Steam is an efficient method of transferring energy and was the corner stone of the industrial revolution, producing motive power to railway engines, pumps and stationary engines (used in collieries and mills) and is still used today to feed turbines producing power, although these are now being gradually replaced by gas and oil fired units. Today, apart from heritage railways and traction engines, steam is more widely used to transfer heat to manufacturing processes such as food, dairies, chemicals, textiles, building blocks, plastics, breweries etc.
Steam systems are powered by highly efficient boilers and generators working at a general pressure of 10bar (150psi). It is good practise to transmit steam at high pressure which requires smaller bore pipework and reduce down at the point of use. Steam pressure and temperature is relative, therefore the higher the pressure, the higher the temperature. If the manufacturing process requires higher temperatures a higher pressure boiler will be required, although a super heater will produce a dry, high temperature steam without raising the boiler working pressure. Thermal oil systems run at high temperatures without the need for pressure. These units are becoming more popular.
The enemy of all steam systems is condensate (water). Should condensate build up in a steam system, the result can be catastrophic, especially on a cold start up. More commonly, if the condensate is left to build up, the process becomes waterlogged and inoperative. To counteract this, a steam trap is fitted on the outlet of the process. Essentially a steam trap opens to remove condensate and shuts when the condensate flow stops and steam starts to pass. There are many types of steam trap available for different applications.
It is essential that condensate returns are clean and not contaminated. Returning oil, detergents or any contaminates back into the boiler will have disastrous consequences on the boiler which could easily explode. Therefor it is critical that wherever there is a danger of this occurring (such as tank heating through a coil) the condensate is monitored frequently.
Once the condensate is discharged, it returns to the boiler hotwell, hot and pure. This results in less energy been required to raise this water back to steam once it is pumped back into the boiler. Some systems are ‘total loss’, which means that the steam is injected directly into the product with the only returns being line drains. Other processes result in high temperature condensate returns which can cause problems with the hotwell boiling and vibrating.
All steam boiler systems require ongoing investment to keep up with operating and safety legislation and to ensure that boilers operate safely and efficiently.

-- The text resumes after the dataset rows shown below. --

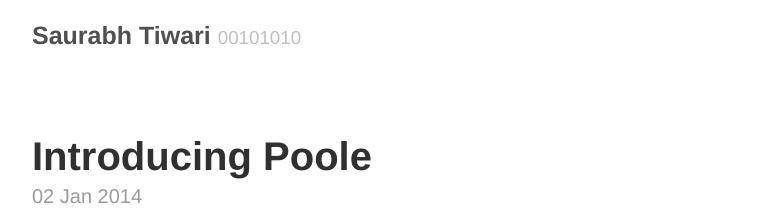
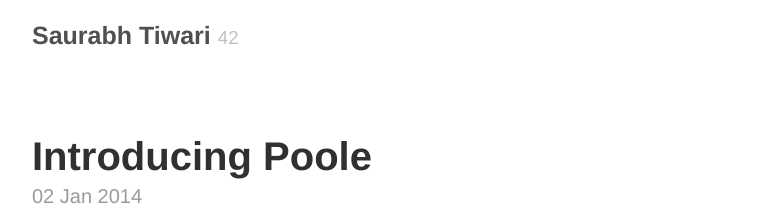
Before and after one commit to neo7/neo7.github.io, a Jekyll site: the page built from index.html, in a window 1280 px wide. Shown: the top 221 px of the page, without its empty margins (248-1031 px from the left). Built offline with Jekyll 4.4.1, drawn with Linux system fonts in a browser that asks for light colours; the list of posts is cut into pages by our own code.

```diff
--- a/_config.yml
+++ b/_config.yml
@@ -4,7 +4,7 @@
 
 # Setup
 title:            Saurabh Tiwari
-tagline:          "00101010"
+tagline:          0b101010
 url:              http://www.neo7.in
 paginate:         1
 baseurl:          /
```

JBC is positioned at the forefront of boiler service and maintenance. Its reputation is down to the skills and expertise of its workforce and the reliability and flexibility that give our customers peace of mind all year round.